Conclusion: Low GNRI, high CRP level, and high-risk disease status were significantly associated with inferior OS after SCT2. The scoring system with these factors stratified the entire cohort into three risk groups including low risk with over 50% OS, and high risk with a very limited chance of survival.

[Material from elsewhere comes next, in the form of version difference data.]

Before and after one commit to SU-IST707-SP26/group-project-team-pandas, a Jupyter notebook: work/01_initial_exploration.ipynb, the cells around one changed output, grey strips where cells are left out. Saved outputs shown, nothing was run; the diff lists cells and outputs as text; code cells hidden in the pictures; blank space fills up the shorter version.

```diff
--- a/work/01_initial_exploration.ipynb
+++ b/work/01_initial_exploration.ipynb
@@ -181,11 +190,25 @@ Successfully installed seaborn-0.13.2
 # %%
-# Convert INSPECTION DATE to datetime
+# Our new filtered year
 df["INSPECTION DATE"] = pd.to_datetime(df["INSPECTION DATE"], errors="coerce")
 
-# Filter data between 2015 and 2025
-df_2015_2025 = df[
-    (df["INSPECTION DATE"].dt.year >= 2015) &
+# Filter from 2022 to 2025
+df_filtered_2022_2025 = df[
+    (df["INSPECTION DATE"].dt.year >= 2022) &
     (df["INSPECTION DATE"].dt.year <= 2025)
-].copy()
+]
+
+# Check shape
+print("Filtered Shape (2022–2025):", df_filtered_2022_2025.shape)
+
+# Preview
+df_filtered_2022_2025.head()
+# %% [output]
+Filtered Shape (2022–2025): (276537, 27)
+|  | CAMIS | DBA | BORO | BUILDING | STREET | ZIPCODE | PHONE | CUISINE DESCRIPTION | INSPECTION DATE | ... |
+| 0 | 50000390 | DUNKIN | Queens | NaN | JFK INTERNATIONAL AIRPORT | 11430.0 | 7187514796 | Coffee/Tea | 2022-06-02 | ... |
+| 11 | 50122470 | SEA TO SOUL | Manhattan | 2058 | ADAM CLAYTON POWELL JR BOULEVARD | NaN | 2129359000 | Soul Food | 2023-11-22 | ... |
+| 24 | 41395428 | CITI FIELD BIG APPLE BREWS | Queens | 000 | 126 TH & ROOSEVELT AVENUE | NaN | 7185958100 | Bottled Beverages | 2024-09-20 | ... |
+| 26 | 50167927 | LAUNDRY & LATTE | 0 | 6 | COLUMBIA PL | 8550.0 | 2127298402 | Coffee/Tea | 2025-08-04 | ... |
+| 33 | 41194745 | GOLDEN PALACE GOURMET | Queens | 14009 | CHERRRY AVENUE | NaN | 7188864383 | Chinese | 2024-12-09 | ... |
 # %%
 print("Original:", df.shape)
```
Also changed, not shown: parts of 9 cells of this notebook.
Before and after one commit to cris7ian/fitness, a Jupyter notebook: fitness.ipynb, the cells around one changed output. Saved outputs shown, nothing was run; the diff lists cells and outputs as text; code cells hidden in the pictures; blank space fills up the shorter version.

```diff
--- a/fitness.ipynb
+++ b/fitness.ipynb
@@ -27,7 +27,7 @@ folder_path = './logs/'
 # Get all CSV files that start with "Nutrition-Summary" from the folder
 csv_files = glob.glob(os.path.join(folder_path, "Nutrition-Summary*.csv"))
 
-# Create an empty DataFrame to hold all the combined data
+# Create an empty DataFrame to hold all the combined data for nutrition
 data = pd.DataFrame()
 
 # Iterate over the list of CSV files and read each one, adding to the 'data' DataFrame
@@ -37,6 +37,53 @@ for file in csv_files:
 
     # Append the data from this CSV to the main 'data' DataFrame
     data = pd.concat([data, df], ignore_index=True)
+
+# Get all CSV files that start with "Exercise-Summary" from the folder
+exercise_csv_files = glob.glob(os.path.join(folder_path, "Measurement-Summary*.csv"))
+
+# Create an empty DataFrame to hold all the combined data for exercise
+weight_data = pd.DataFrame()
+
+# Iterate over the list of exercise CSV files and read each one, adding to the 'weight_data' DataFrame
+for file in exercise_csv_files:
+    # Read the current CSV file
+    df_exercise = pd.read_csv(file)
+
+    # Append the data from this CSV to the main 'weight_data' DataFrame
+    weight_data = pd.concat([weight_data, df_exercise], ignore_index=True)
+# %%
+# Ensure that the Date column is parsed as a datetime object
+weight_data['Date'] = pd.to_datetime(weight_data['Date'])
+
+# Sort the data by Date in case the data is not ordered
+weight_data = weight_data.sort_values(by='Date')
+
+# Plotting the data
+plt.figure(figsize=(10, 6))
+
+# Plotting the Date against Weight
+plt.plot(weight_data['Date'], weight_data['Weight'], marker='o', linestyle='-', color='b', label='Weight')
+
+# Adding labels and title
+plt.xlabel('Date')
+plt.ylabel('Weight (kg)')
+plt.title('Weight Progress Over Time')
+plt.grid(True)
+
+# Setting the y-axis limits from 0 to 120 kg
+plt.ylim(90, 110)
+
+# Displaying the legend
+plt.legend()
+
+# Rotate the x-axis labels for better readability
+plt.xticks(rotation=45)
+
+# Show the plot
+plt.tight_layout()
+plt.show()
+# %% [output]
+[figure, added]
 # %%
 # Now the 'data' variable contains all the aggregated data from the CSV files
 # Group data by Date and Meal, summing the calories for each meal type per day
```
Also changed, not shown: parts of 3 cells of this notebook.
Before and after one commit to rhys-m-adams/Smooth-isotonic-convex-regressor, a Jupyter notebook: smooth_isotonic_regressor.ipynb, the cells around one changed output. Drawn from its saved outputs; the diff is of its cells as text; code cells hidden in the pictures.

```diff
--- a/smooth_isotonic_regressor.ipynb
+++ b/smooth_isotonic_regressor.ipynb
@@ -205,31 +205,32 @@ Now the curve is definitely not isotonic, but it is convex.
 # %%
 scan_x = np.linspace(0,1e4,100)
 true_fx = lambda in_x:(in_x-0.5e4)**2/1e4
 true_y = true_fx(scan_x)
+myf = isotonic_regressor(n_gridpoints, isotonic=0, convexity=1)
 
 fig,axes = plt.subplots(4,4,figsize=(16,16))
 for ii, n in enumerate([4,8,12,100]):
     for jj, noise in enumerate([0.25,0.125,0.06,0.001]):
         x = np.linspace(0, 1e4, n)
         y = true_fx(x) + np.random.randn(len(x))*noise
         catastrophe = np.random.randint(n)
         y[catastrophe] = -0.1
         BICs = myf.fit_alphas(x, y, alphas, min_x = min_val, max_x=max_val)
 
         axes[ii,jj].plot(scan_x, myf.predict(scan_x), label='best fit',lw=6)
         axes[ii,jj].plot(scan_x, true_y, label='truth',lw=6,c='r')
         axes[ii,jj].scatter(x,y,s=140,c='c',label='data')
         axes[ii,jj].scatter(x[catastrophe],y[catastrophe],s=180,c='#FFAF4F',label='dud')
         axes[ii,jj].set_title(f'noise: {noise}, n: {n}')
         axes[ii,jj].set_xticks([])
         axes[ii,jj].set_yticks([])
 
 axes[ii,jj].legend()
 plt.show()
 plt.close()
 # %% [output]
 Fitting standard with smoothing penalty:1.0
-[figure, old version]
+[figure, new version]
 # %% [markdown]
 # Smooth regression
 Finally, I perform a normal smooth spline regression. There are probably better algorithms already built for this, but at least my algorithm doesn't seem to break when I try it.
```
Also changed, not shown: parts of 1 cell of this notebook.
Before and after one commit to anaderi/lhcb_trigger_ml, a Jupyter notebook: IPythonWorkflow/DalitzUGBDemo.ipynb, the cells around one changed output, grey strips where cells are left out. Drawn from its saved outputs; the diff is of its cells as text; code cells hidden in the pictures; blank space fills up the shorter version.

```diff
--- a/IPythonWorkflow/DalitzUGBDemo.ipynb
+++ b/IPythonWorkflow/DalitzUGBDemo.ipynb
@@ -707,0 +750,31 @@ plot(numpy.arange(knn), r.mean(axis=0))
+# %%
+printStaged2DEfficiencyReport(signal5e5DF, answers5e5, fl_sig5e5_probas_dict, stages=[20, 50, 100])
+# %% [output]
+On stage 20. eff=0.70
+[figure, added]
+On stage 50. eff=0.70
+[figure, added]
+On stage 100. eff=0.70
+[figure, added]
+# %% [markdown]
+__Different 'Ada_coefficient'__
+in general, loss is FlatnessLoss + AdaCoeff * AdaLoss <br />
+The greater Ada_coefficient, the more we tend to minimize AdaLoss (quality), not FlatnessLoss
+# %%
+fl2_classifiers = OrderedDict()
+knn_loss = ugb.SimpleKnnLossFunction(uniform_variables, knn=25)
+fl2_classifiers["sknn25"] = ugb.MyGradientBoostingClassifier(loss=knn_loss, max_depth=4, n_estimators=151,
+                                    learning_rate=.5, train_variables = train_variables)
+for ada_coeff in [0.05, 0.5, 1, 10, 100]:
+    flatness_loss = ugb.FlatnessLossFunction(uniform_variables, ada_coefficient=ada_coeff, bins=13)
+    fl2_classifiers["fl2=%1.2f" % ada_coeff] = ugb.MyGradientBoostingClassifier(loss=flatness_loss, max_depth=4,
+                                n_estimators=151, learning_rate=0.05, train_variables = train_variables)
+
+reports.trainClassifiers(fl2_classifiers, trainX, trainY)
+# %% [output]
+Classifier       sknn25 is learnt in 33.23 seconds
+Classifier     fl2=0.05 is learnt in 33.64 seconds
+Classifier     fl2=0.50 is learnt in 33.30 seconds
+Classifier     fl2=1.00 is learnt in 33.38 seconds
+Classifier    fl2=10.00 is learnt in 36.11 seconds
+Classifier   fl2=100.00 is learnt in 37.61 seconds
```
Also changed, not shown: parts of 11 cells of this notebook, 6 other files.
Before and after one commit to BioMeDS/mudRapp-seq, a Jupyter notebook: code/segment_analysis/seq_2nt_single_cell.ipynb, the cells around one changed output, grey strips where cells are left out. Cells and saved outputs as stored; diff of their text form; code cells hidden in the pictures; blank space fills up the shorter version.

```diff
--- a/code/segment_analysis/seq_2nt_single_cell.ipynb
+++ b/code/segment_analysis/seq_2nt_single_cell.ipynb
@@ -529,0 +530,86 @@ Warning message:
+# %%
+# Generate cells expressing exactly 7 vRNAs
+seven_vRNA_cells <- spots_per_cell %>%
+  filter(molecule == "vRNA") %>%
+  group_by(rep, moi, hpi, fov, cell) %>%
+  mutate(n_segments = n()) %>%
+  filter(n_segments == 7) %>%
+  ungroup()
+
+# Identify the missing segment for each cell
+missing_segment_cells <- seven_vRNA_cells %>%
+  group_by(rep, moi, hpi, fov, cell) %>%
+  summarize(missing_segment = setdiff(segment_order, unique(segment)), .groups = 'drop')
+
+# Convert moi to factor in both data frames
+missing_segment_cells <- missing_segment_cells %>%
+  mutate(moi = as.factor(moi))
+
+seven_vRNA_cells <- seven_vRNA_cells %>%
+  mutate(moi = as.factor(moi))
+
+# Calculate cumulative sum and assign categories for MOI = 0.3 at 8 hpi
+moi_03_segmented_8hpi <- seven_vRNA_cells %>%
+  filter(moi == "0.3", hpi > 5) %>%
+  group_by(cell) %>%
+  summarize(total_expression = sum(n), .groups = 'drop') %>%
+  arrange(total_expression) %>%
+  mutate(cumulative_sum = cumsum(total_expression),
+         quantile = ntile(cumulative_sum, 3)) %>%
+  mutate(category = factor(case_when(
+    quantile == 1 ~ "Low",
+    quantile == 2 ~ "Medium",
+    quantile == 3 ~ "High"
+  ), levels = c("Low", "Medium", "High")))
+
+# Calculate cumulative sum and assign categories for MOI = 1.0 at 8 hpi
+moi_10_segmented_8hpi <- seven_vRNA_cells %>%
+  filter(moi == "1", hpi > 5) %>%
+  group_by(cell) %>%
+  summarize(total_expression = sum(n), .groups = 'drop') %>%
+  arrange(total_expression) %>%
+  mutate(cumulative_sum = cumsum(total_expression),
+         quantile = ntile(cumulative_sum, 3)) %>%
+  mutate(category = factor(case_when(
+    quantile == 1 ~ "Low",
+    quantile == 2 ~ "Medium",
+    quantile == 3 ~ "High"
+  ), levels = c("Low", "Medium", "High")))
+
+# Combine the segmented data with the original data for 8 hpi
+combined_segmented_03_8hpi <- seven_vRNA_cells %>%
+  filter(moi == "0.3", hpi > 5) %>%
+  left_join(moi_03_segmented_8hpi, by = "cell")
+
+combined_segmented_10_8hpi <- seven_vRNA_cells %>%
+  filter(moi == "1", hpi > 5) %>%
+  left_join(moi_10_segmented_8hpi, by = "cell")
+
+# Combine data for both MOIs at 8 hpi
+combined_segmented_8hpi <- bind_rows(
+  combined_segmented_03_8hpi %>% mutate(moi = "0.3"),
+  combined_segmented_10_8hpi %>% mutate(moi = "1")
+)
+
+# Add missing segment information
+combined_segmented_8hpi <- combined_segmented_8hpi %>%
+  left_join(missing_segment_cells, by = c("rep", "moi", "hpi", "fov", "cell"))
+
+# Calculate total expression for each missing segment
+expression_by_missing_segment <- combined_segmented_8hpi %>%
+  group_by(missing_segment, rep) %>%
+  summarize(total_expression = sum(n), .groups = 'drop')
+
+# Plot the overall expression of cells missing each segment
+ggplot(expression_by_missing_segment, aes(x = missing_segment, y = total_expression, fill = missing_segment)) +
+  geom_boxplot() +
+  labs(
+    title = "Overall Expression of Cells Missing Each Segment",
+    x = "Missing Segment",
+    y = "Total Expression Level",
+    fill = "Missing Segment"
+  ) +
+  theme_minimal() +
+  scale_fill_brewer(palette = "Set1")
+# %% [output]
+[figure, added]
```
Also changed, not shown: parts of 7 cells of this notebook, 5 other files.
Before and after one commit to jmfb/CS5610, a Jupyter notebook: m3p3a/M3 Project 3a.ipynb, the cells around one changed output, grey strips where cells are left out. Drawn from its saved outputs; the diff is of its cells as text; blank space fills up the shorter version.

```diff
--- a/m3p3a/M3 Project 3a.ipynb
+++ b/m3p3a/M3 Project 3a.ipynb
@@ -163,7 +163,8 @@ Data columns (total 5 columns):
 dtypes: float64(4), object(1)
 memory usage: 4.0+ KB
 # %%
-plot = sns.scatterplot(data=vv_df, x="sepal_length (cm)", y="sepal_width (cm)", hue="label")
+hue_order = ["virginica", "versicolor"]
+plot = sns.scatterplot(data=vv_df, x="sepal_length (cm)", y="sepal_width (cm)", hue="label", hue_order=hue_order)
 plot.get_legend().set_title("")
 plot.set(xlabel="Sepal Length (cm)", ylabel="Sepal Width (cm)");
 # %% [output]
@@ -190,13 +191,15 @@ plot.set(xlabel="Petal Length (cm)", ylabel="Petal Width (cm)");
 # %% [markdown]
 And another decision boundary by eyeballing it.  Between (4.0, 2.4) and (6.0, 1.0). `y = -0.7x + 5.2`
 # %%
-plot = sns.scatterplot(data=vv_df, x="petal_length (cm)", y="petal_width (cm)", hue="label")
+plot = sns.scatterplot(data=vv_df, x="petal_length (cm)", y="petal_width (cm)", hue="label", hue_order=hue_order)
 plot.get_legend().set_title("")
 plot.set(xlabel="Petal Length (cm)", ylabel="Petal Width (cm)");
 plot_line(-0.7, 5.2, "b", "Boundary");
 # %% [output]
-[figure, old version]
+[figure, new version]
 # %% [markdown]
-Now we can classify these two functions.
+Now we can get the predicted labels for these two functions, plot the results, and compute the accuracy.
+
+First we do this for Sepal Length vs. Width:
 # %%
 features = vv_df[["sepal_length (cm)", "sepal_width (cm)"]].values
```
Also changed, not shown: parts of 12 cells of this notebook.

Disclosures: Najima: Chugai Pharmaceutical Co., Ltd.: Speakers Bureau; Bristol-Myers Squibb K.K.: Speakers Bureau; Amgen Inc.: Speakers Bureau; Otsuka Pharmaceutical Co., Ltd.: Speakers Bureau; AbbVie GK: Speakers Bureau; Daiichi Sankyo Co. Ltd.: Consultancy, Speakers Bureau; Sumitomo Pharma Co., Ltd.: Speakers Bureau; Astellas Pharma Inc.: Consultancy, Speakers Bureau; Takeda Pharmaceutical Company Limited.: Speakers Bureau; Novartis Pharma K.K.: Speakers Bureau; CSL Behring K.K.: Speakers Bureau; Nippon Shinyaku Co., Ltd.: Speakers Bureau; Janssen Pharmaceutical K.K.: Speakers Bureau; Kyowa Kirin Co., Ltd.: Speakers Bureau. Harada: Nippon Shinyaku: Research Funding. Tanaka: Chugai Pharmaceutical: Speakers Bureau; Daiichi Sankyo: Speakers Bureau; Kyowa-Kirin: Speakers Bureau; MSD: Speakers Bureau; Otsuka Pharmaceutical: Speakers Bureau; Pfizer: Speakers Bureau; Sumitomo Pharma: Speakers Bureau; Astellas Phrama: Speakers Bureau; Abbvie: Speakers Bureau; Asahi Kasei Pharma: Speakers Bureau. Sakaida: Pfizer: Consultancy, Speakers Bureau; Otsuka: Consultancy; Ohara: Consultancy; Human Life Cord Japan: Consultancy; Chugai: Research Funding; Kyowa-Kirin: Research Funding; Takeda: Speakers Bureau; Janssen: Speakers Bureau; Novartis: Consultancy, Speakers Bureau; Bristol Myers Squibb: Consultancy, Research Funding, Speakers Bureau. Takahashi: Daiichi Sankyo RD Novare, Otsuka Pharmaceutical: Research Funding; Nippon Sinyaku: Honoraria; Novartis: Honoraria; Chugai Pharmaceutical: Honoraria; Asahi Kasei Pharma: Honoraria; AstraZeneca: Honoraria; Terumo: Honoraria; Kyowa Kirin: Honoraria; JCR pharma: Honoraria. Yano: Astra Zeneca: Honoraria; Otsuka Pharmaceutical: Research Funding. Doki: Janssen Pharmaceutical K.K.: Honoraria; Novartis Pharma K.K.: Honoraria. Kanda: Bristol Myers Squibb: Speakers Bureau; Novartis: Speakers Bureau; Chugai Pharmaceutical: Research Funding, Speakers Bureau; Pfizer: Speakers Bureau; Sanofi: Speakers Bureau; Janssen Pharmaceutical: Speakers Bureau; Kyowa Kirin: Research Funding, Speakers Bureau; MSD: Speakers Bureau; Saitama Hokeni Kyokai: Speakers Bureau; Daiichi Sankyo: Research Funding, Speakers Bureau; Asahi Kasei Pharma: Research Funding, Speakers Bureau; Meiji Seika Pharma: Speakers Bureau; Nippon Shinyaku: Speakers Bureau; Takeda Pharmaceutical: Research Funding, Speakers Bureau; Amgen: Speakers Bureau; Sumitomo Pharma: Research Funding, Speakers Bureau; Human Life CORD: Speakers Bureau; AstraZeneca: Speakers Bureau; Otsuka Pharmaceutical: Research Funding, Speakers Bureau; Japan Blood Products Organization: Research Funding, Speakers Bureau; CSL Behring: Speakers Bureau; AbbVie: Research Funding, Speakers Bureau; Towa Pharma: Speakers Bureau; FUJIFILM Wako Pure Chemical: Speakers Bureau; Wakunaga Pharmaceutical: Speakers Bureau; Eisai: Research Funding, Speakers Bureau; Precision: Speakers Bureau; Alexion Pharma: Speakers Bureau; Shionogi Pharma: Research Funding; Taiho Pharmaceutical: Research Funding; JCR Pharmaceuticals: Research Funding; Nippon Kayaku: Research Funding.

*signifies non-member of ASH